It was the summer of 1984, and I was headed west on my Suzuki, camping gear strapped to the seat. In Denver, I met two guys riding a Honda. They were nearly broke, and going to Florida to start new jobs. We hung out for a while in their hotel room. Before leaving, I bought them dinner and a six pack. At about 9:00 p.m., I started east on I-70, headed towards home in the dark.
Two and a half hours later, in the middle of nowhere, the master link fell off the chain. I coasted to the shoulder knowing I didn’t have a spare. A few minutes later, a Harley rider pulled up and offered to help, but without another master link, there was nothing we could do. He was headed east to boot camp at Fort Dix, but he offered me a ride back to Denver to drop me off with the Honda guys.
Between stopping for me and going back to Denver, he was going about six hours out of his way. We decided to leave my bike on the shoulder. Then a Colorado State Trooper pulled up behind us. He suggested pushing the bike down into the ditch so it would be out of sight: all of that camping gear would be very tempting. The ditch was soft sand, and the bike’s side stand was sinking. The trooper emptied a clipboard and handed it to me to put under the side stand. “Don’t worry, I’ll get another one back at the barracks.” He promised to keep an eye on my bike while on patrol.
By 2:00 a.m., we were back in Denver. I tried to insist, but the Harley rider wouldn’t take any money for gas. The Honda guys threw some blankets on the floor of their hotel room and let me sleep there. The next morning, one of them took me to a local bike shop, where I bought TWO master links; then he drove me out to my bike. A quick repair, and the bike was fixed. I followed him back to Denver, where his buddy had been waiting all that time. These two guys were delayed for six hours in addition to being woken in the middle of the night. I filled their tank, but that didn’t cover the gas they had used. I knew it would be their only meal that day, so I bought them a huge lunch.

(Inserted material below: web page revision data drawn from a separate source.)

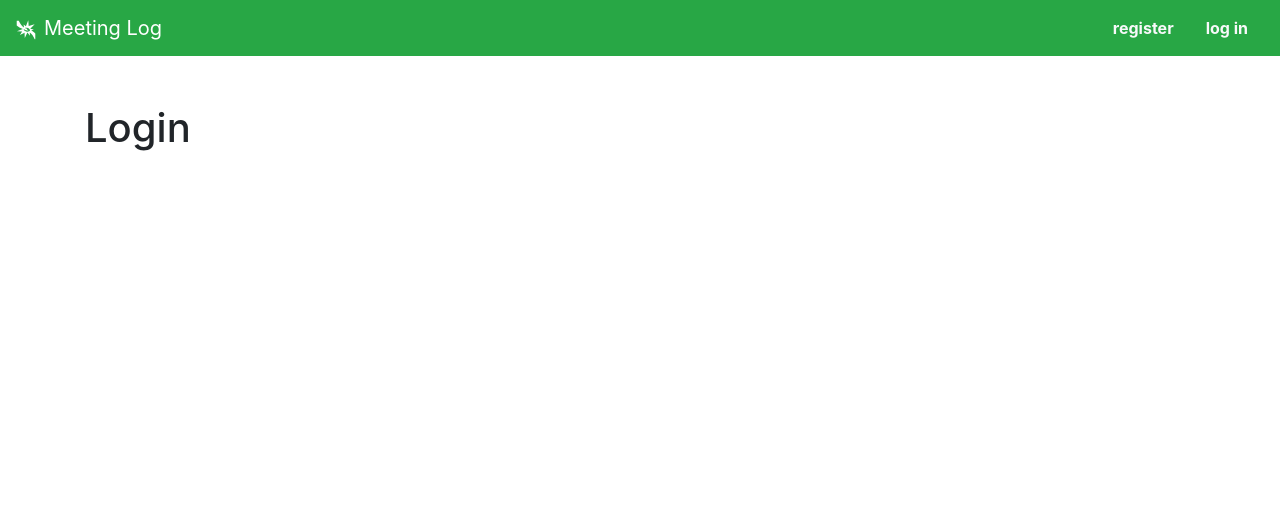
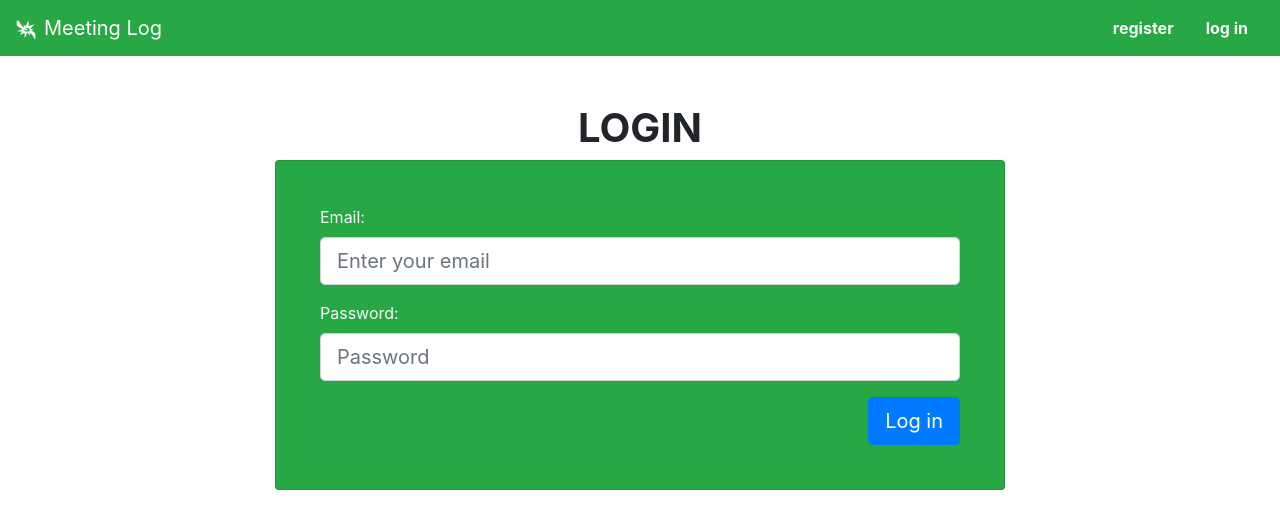
Before and after one commit to krystek77/Meeting-logs, a React (Create React App) app: page /login in a window 1280 px wide. Shown: the top 528 px of the page. Built offline with nearby package versions, Linux system fonts and the light colour scheme; no server answers.

Commit message:
add user login

```diff
--- a/src/Login.js
+++ b/src/Login.js
@@ -1,13 +1,149 @@
-import React from "react";
+import React, { useState } from "react";
+import firebase from "./Firebase";
+import Error from "./Error";
 
-export default function Login() {
+export default function Login(props) {
+  const [input, setInput] = useState({
+    email: "",
+    password: "",
+  });
+
+  const [error, setError] = useState({
+    email: "",
+    password: "",
+  });
+
+  const [authError, setAuthError] = useState({
+    code: "",
+    errorMessage: "",
+  });
+
+  const handleInput = (event) => {
+    const name = event.target.name;
+    const value = event.target.value;
+
+    switch (name) {
+      case "password":
+        const regExpPassword = /((?=.*\d)(?=.*[a-zA-Z])(?=.*[@!-'()+--/:?[-`{}~]).{8,10})/;
+        if (value.length < 8) {
+          console.log("LESS THEN 8");
+          setError({
+            ...error,
+            [name]: "The password must have more then 8 and less characters",
+          });
+        } else if (!regExpPassword.test(value)) {
+          setError({
+            ...error,
+            [name]:
+              "The password must have at least one uppercase, number and special char",
+          });
+        } else {
+          setError({ ...error, [name]: "" });
+        }
+        break;
+      case "email":
+        const regExpEmail = /^[a-zA-Z0-9.!#$%&'*+/=?^_`{|}~-]+@[a-zA-Z0-9](?:[a-zA-Z0-9-]{0,61}[a-zA-Z0-9])?(?:\.[a-zA-Z0-9](?:[a-zA-Z0-9-]{0,61}[a-zA-Z0-9])?)*$/;
+        if (!regExpEmail.test(value)) {
+          setError({ ...error, [name]: "This not valid email" });
+        } else {
+          setError({ ...error, [name]: "" });
+        }
+        break;
+      default:
+        setError({ ...error });
+    }
+
+    setInput({ ...input, [name]: value });
+  };
+
+  const handleSubmit = (event) => {
+    event.preventDefault();
+    const loginData = {
+      email: input.email,
+      password: input.password,
+    };
+    firebase
+      .auth()
+      .signInWithEmailAndPassword(loginData.email, loginData.password)
+      .then((result) => {
+        console.log("After login", result);
+        props.history.push("/meetings");
+      })
+      .catch((error) => {
+        if (error.message !== null) {
+          const code = error.code;
+          const message = error.message;
+          setAuthError({ code: code, errorMessage: message });
+        } else {
+          setAuthError({ code: "", errorMessage: "" });
+        }
+      });
+  };
+
   return (
     <div className="container">
       <div className="row">
         <div className="col">
-          <h1>Login</h1>
+          <h1 className="text-center text-uppercase font-weight-bold">Login</h1>
         </div>
       </div>
+
+      <div className="row justify-content-center">
+        <div className="col-lg-8">
+          <div className="card bg-success">
+            <div className="card-body">
+              <form className="p-4" onSubmit={handleSubmit}>
+                <div className="form-group">
+                  <label htmlFor="email" className="text-light">
+                    Email:
+                  </label>
+                  <input
+                    className="form-control form-control-lg"
+                    type="email"
+                    id="email"
+                    placeholder="Enter your email"
+                    name="email"
+                    value={input.email}
+                    onChange={handleInput}
+                  />
+                  {error.email !== "" ? <Error message={error.email} /> : null}
+                </div>
+                <div className="form-group">
+                  <label htmlFor="password" className="text-light">
+                    Password:
+                  </label>
+                  <input
+                    className="form-control form-control-lg"
+                    type="password"
+                    id="password"
+                    placeholder="Password"
+                    name="password"
+                    value={input.password}
+                    onChange={handleInput}
+                  />
+                  {error.password !== "" ? (
+                    <Error message={error.password} />
+                  ) : null}
+                </div>
+                <button
+                  type="submit"
+                  className="btn btn-primary btn-lg d-block ml-auto"
+                >
+                  Log in
+                </button>
+              </form>
+            </div>
+          </div>
+        </div>
+      </div>
+
+      {authError.errorMessage && (
+        <div className="row justify-content-center">
+          <div className="col-lg-6">
+            <Error code={authError.code} message={authError.errorMessage} />
+          </div>
+        </div>
+      )}
     </div>
   );
 }
```
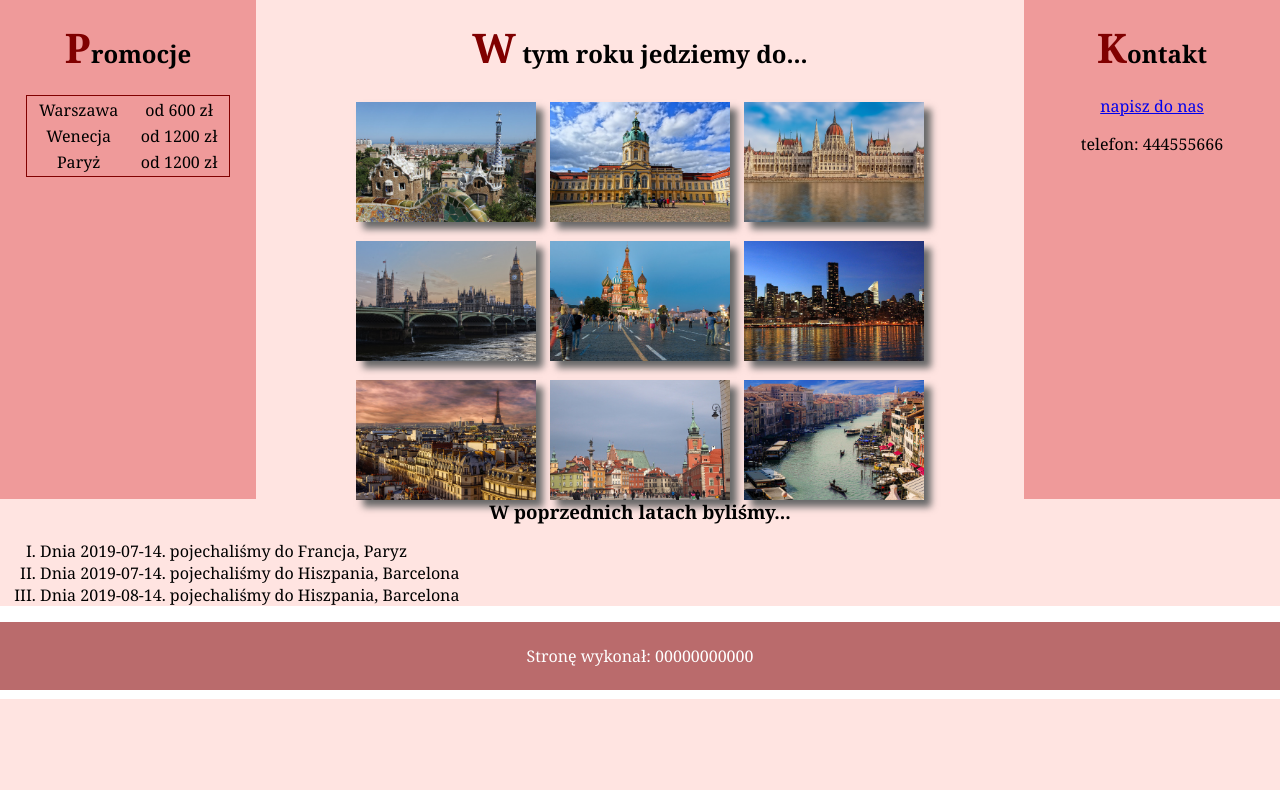
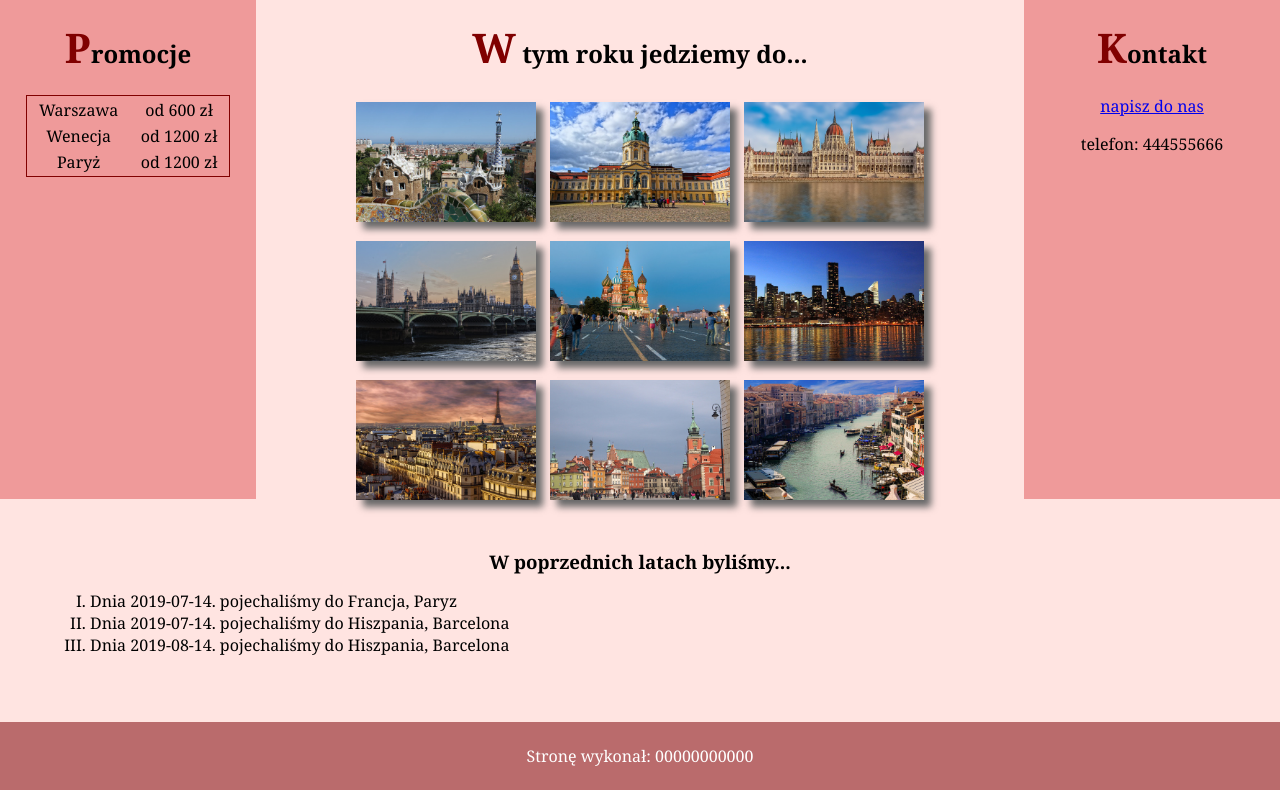
Before and after one commit to adrianzapala/egzamin-zawodowy-INF.03, a PHP site: page /biuro.php in a window 1280 px wide. Shown: the part 101-891 px from the top of the page. Before the commit the page ends 800 px from the top, so only its background shows below. Run offline with PHP 8.4, Linux system fonts and the light colour scheme; data comes from the database, SQL or seed files in the repository.

Commit message:
Poprawa marginesów w pliku styl9.css

```diff
--- a/2024-1/2024-1-nr-06/2024-1-nr-06-r/styl9.css
+++ b/2024-1/2024-1-nr-06/2024-1-nr-06-r/styl9.css
@@ -19,7 +19,7 @@ header, footer {
 
 #data {
 	background: MistyRose;
-	margin: 0px;
+	padding: 50px;
 }
 
 #pleft, #pright {
```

I wasn’t in dire financial straits, and I wasn’t going to die out there, but three people spent hours and hours of their time and gas helping me just because they wanted to. And the second master link I bought? Just before Kansas City, I pulled onto the shoulder behind a stranded Yamaha motorcycle… with a missing master link!